AUSTRALIA has pretty strong legal protections for consumers using traditional credit products such as credit cards, payday loans and consumer leases.
But with the rise of new credit products like Buy Now, Pay Later (BNPL), the wild west is back. Hardly any laws apply. And they’re so easy to apply for.
That’s not to say that these newer products are completely unregulated. The Buy Now, Pay Later Industry Code of Practice is followed by almost every BNPL provider.
It requires providers to be transparent with all information. They must be fair with any fee changes. There has to be a strong complaint handling process. They must take into account customer vulnerability.
But the Industry Code places the burden on the consumer to tell the provider any problems they might have. This is unlike the Credit Act which has Responsible Lending Obligations to make sure that providers ask about the consumer’s financial status and that they verify that their product won’t cause financial hardship before providing it.
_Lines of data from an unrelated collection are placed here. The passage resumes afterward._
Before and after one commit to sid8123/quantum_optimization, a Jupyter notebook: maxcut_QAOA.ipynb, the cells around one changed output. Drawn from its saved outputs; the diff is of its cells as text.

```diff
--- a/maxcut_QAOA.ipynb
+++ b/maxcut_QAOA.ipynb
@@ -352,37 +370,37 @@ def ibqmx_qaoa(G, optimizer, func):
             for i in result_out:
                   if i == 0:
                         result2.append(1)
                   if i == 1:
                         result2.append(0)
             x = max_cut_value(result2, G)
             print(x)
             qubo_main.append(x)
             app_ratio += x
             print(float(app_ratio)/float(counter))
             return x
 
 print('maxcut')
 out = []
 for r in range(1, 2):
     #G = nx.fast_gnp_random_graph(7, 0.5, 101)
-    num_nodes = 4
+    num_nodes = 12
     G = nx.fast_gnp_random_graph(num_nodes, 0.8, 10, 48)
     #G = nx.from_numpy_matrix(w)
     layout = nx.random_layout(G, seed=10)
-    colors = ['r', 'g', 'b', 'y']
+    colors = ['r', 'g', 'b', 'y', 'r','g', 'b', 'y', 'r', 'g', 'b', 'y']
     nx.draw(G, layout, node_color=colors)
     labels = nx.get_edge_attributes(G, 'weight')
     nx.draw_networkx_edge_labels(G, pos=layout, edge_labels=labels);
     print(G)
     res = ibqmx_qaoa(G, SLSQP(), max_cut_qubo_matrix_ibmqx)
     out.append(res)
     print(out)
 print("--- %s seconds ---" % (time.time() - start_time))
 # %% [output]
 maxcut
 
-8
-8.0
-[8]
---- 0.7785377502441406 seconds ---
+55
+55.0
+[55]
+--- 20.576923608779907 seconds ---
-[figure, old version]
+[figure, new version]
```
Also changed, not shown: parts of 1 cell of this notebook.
The Industry Code also doesn’t require providers to hold an Australian Credit Licence, meaning that they don’t have to comply with the same general conduct obligations.
In general, the Industry Code just isn’t as thorough as the Credit Act. So, there are lots of loopholes that open up consumers to harm.
The Government has launched a consultation process on regulating Buy Now, Pay Later with an options paper laying out a few possible ways forward.
Here are some of the big issues caused by the lack of regulation that they want to address.
BNPL causes poor consumer outcomes and financial hardship.
BNPL charges excessive consumer fees and lacks clear product disclosure practices.
Consumers are often encouraged to use it for essential purchases like groceries and utilities.
Three options to address this are explored in the paper.
The light option is to fix up the Industry Code and make providers use an ‘affordability assessment’.
A slightly heavier touch is to make BNPL follow some relevant sections of the Credit Act. This would mean BNPL providers have to get an Australian Credit Licence and follow modified Responsible Lending Obligations. In addition, the Industry Code would be fixed.
Lastly, the heaviest option would be to change the Credit Act. This would make BNPL follow all the same requirements that apply to other cards.
BNPL only makes up around 2 per cent of all Australian credit and debit card purchases but it is quickly growing. There’s no reason this market shouldn’t be regulated just as heavily as traditional credit products.
Otherwise, we’ll only see vulnerable consumers continue to be taken advantage of.